→ Activity
Report back every line in the data that includes the string "company".

[Start of Attachment]

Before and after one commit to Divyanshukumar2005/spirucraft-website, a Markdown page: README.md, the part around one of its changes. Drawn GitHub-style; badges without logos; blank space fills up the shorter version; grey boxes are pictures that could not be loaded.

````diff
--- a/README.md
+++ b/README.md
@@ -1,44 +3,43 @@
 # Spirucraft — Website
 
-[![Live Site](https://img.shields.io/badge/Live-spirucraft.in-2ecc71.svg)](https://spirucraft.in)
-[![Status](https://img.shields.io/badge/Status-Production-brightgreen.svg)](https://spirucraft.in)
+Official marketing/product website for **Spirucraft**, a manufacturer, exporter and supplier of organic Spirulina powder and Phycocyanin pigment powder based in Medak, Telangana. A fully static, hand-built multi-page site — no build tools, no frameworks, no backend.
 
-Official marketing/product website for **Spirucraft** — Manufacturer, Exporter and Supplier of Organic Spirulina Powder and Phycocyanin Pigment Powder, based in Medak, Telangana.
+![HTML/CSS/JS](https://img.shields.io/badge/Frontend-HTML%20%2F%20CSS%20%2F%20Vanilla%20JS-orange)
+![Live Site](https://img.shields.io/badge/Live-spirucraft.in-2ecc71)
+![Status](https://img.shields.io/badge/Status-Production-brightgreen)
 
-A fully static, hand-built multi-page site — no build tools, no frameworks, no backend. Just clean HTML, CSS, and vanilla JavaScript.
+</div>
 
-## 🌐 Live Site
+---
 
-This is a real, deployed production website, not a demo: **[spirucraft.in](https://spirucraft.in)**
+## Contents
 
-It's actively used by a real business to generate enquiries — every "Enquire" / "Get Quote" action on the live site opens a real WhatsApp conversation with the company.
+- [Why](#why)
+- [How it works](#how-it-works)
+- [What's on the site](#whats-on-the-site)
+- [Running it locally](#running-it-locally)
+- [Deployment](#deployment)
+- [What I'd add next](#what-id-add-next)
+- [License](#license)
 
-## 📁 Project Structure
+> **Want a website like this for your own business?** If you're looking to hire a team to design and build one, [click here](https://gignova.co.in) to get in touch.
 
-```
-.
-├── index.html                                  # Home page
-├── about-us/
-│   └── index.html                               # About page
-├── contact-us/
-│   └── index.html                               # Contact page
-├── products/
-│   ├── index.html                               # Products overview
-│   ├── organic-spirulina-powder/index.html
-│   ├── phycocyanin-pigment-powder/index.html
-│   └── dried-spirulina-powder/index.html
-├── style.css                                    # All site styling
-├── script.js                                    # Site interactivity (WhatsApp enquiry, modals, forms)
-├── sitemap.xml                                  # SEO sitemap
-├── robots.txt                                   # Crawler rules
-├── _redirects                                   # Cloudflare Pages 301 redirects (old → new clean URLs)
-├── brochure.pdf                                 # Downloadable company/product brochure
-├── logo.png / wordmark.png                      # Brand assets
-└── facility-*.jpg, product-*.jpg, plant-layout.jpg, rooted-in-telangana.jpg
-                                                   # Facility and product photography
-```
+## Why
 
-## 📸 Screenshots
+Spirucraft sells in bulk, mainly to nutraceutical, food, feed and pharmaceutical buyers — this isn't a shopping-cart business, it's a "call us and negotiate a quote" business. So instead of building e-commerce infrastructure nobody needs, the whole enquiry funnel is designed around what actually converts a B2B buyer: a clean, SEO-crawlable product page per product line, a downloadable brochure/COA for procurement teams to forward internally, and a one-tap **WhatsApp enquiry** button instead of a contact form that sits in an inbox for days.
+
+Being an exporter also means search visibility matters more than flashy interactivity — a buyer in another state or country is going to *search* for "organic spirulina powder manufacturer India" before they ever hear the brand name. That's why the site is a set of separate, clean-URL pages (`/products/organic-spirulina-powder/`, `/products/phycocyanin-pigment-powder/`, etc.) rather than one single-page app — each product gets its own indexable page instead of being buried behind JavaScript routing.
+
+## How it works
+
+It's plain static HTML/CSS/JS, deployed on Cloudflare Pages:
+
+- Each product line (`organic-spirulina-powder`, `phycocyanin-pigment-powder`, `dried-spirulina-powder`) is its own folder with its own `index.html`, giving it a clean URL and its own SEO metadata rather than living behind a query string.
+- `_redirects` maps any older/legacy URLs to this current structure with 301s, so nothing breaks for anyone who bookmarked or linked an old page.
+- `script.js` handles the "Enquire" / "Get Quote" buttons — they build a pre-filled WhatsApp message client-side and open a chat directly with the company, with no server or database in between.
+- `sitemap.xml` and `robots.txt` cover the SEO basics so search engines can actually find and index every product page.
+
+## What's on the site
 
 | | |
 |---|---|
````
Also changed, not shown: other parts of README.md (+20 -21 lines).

[End of Attachment]

→ Response area
-It's actively used by a real business to generate enquiries — every "Enquire" / "Get Quote" action on the live site opens a real WhatsApp conversation with the company.
-├── brochure.pdf                                 # Downloadable company/product brochure
+- `script.js` handles the "Enquire" / "Get Quote" buttons — they build a pre-filled WhatsApp message client-side and open a chat directly with the company, with no server or database in between.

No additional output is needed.